[About this exercise]: Scan the entries for "ImGui". Every line that holds it is to be copied.

Edit difference data

◆ ◆ ◆

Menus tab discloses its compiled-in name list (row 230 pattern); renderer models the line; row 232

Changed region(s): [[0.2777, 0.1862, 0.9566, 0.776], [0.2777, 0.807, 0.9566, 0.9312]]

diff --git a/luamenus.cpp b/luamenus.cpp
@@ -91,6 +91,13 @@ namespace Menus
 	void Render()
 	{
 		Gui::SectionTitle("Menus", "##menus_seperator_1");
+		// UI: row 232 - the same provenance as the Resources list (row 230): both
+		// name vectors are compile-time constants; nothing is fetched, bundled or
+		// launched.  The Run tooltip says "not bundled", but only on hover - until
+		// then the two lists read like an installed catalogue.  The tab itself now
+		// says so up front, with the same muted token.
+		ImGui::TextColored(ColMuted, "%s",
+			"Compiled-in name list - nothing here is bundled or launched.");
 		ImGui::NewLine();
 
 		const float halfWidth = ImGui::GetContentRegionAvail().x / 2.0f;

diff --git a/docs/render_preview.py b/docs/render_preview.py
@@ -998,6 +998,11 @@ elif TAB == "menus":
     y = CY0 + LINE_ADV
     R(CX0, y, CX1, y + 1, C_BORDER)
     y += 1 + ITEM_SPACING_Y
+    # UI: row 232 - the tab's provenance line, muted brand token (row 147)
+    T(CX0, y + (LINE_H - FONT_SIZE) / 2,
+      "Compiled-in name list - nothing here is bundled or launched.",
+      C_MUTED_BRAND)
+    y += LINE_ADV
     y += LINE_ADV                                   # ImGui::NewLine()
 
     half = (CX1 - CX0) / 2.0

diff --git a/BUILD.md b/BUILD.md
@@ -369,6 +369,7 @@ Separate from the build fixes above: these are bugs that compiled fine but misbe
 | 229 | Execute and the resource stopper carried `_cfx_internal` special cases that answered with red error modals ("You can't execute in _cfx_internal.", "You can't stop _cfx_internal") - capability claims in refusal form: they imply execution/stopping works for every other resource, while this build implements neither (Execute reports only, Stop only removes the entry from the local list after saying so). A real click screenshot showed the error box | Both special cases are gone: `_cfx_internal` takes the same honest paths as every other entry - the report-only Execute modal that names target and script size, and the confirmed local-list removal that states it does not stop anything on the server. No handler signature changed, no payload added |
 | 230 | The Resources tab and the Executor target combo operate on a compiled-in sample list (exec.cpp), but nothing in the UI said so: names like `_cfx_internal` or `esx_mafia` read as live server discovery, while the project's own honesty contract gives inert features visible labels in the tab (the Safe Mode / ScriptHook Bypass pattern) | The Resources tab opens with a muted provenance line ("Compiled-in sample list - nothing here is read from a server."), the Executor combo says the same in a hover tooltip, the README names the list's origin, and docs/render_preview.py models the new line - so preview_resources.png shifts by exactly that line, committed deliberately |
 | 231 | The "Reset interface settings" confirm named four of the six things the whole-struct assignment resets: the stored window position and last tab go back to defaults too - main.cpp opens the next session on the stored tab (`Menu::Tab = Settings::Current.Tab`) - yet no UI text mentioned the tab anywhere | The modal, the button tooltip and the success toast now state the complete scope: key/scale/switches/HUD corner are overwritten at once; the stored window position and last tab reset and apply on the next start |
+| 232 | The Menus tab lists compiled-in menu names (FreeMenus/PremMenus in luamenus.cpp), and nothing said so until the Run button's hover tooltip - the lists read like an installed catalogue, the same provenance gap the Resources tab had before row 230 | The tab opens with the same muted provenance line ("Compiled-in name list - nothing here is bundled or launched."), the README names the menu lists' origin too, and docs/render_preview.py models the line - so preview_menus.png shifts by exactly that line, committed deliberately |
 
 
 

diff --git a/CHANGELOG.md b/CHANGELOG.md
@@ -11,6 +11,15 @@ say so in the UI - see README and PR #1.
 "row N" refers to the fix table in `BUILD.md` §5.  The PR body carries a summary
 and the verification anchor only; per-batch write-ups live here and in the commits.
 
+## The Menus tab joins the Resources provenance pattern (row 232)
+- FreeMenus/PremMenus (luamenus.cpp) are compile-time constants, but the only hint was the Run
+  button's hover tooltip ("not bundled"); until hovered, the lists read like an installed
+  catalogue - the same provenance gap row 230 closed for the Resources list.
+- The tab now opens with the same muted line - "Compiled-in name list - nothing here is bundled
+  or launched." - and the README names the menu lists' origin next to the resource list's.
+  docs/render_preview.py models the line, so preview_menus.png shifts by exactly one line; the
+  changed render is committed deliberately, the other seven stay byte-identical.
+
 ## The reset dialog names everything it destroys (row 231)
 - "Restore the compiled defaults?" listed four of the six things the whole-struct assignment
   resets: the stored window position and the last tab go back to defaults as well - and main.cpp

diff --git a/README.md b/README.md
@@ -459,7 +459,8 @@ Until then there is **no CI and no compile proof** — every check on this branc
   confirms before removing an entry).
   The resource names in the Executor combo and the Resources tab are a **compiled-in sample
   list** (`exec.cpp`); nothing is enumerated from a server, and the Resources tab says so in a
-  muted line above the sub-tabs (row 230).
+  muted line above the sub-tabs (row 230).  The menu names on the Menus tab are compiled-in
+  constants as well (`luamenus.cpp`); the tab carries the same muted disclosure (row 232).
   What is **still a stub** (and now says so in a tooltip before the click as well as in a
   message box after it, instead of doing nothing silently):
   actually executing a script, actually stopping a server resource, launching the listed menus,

◆ ◆ ◆

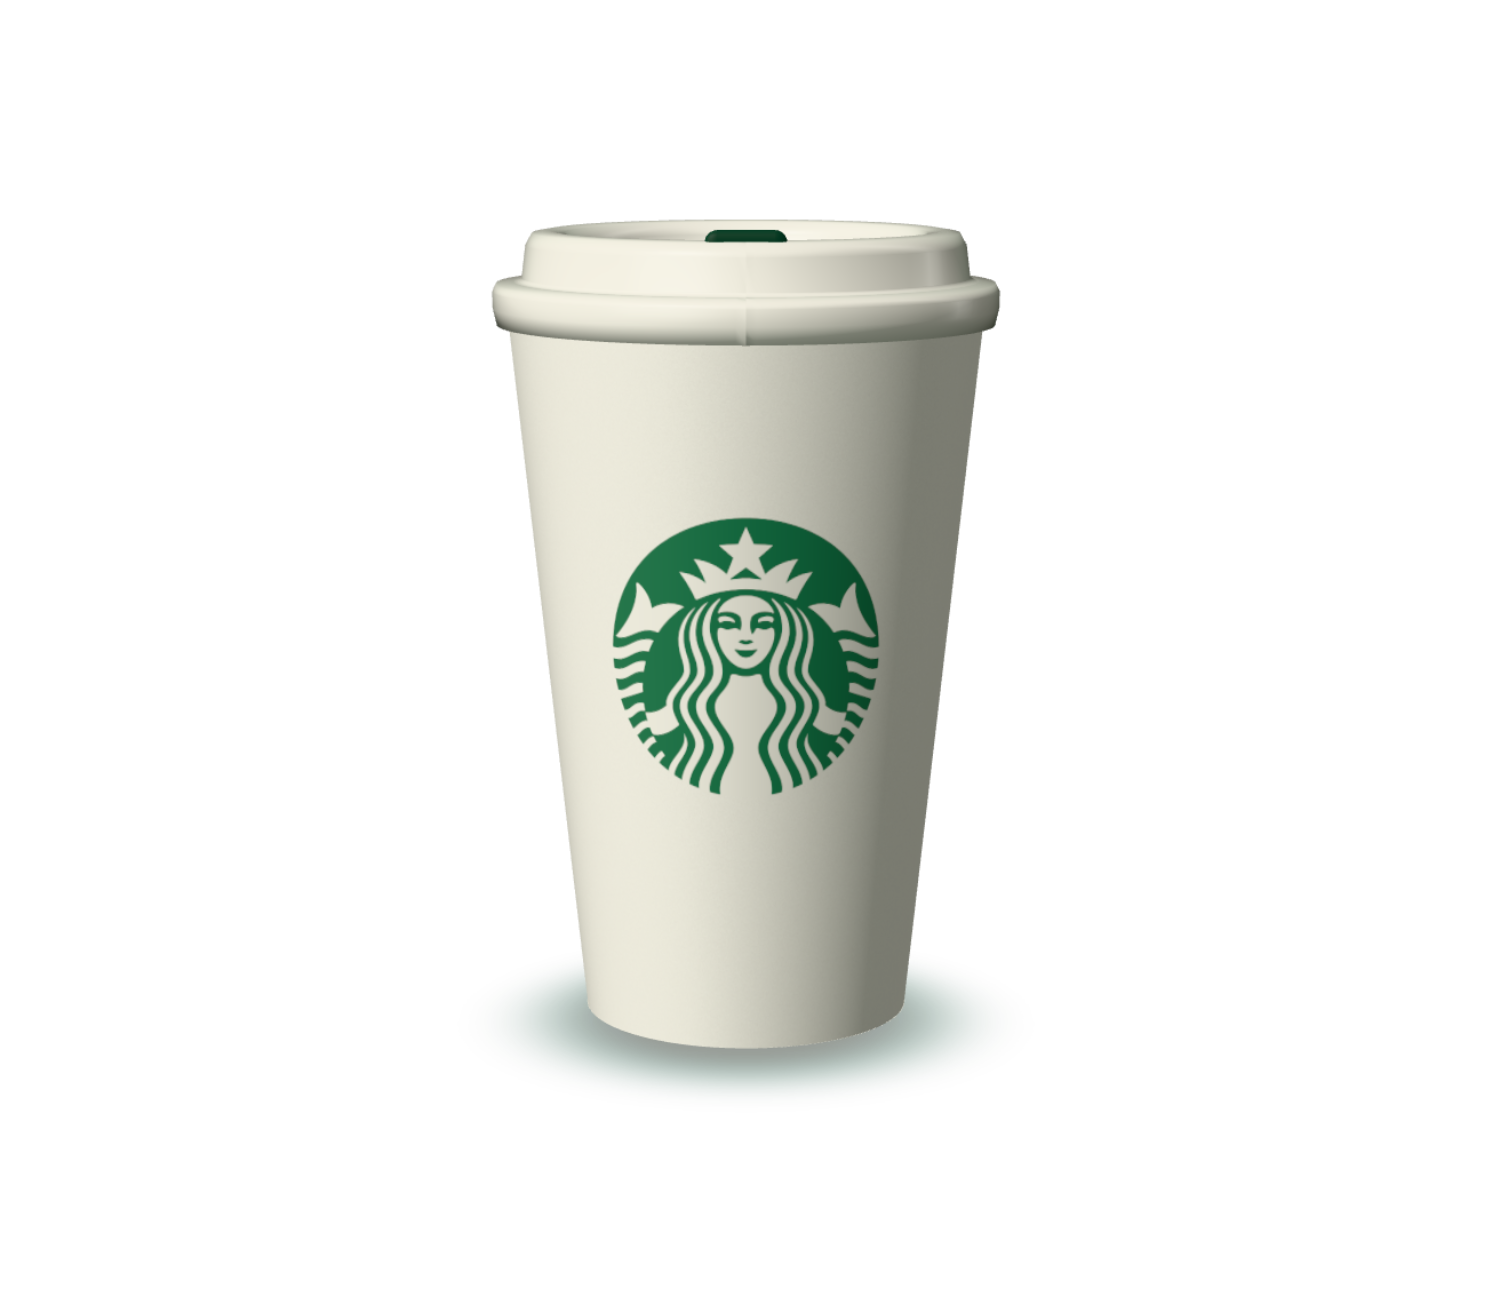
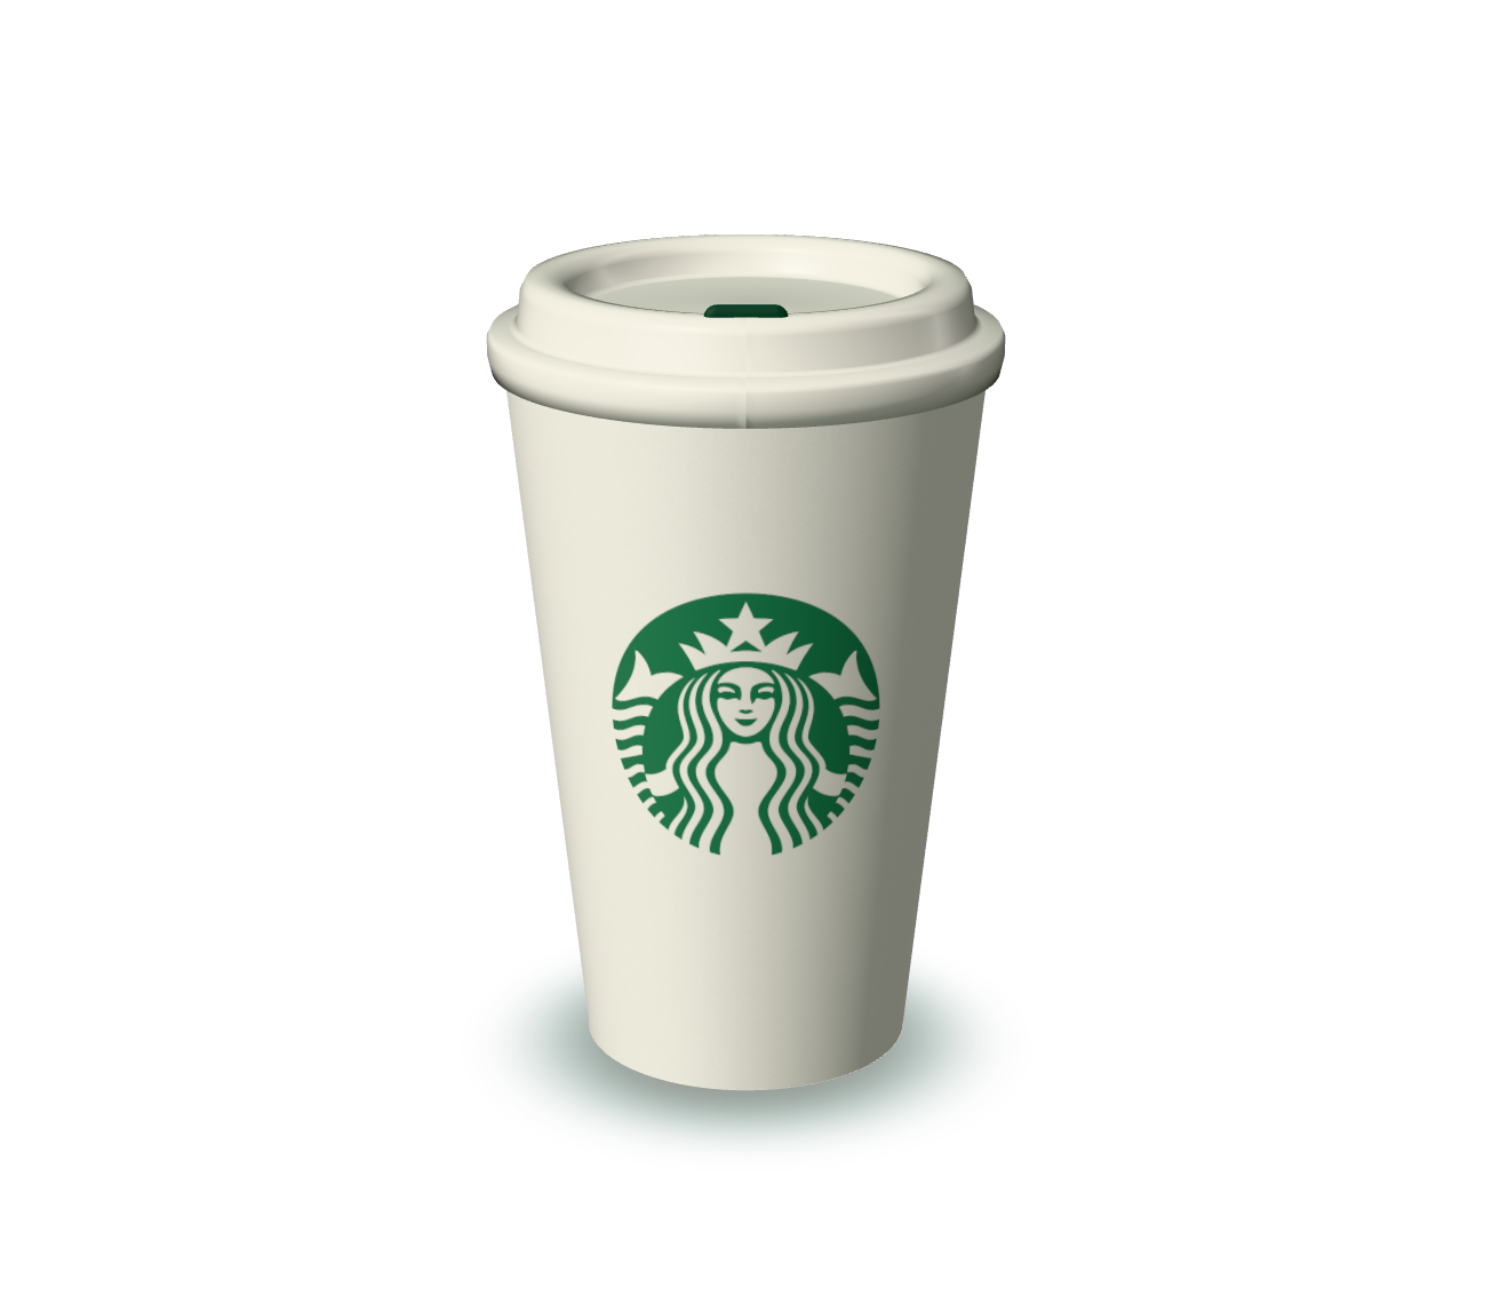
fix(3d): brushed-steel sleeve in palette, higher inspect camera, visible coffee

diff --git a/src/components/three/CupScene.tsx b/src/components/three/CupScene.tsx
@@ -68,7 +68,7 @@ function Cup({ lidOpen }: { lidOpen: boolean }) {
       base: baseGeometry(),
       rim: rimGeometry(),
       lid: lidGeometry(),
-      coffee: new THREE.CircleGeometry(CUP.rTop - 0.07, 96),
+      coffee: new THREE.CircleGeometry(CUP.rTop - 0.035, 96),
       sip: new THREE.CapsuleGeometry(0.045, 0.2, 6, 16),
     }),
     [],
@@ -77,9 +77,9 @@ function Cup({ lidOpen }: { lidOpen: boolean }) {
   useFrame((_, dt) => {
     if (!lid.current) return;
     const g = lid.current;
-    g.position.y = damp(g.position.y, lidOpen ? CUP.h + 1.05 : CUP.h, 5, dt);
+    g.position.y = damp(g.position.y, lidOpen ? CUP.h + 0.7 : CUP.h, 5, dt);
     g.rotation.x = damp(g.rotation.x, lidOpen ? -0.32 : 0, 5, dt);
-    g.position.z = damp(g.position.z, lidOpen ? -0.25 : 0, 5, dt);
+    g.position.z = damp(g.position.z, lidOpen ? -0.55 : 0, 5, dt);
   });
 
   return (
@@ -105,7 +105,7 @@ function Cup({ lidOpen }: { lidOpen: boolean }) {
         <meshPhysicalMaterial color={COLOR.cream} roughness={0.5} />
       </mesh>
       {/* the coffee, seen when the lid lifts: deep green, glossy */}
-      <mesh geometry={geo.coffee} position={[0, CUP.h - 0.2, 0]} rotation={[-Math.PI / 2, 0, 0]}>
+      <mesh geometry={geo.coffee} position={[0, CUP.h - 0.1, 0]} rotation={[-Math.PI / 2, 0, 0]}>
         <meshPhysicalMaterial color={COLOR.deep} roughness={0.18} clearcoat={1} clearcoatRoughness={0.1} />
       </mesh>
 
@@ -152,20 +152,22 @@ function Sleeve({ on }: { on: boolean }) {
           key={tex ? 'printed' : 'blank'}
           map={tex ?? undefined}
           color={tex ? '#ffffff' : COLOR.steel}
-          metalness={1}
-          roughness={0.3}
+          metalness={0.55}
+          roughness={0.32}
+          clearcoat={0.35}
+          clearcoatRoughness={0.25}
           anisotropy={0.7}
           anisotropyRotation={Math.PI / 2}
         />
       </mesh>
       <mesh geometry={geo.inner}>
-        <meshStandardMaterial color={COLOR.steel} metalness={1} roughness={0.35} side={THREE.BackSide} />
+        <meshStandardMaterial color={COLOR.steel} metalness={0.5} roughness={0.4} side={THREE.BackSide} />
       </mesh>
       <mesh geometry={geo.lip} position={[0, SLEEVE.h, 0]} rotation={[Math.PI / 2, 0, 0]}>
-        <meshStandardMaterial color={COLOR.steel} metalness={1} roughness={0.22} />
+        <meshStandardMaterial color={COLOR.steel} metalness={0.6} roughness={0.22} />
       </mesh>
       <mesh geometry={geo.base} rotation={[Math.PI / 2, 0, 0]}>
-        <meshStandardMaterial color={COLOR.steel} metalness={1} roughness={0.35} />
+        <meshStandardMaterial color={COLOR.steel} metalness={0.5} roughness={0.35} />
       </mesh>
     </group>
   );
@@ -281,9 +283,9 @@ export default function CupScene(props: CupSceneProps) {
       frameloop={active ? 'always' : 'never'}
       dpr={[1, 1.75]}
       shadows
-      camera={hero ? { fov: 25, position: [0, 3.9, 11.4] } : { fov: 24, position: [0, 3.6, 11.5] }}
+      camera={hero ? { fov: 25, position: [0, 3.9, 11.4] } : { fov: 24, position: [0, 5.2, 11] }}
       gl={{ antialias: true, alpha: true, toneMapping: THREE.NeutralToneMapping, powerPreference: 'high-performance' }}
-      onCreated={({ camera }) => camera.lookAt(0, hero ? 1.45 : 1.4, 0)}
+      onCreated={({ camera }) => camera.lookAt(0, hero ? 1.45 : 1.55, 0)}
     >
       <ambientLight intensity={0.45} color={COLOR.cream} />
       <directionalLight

◆ ◆ ◆

[Your solution]:
+		ImGui::TextColored(ColMuted, "%s",
 		ImGui::NewLine();
 		const float halfWidth = ImGui::GetContentRegionAvail().x / 2.0f;
     y += LINE_ADV                                   # ImGui::NewLine()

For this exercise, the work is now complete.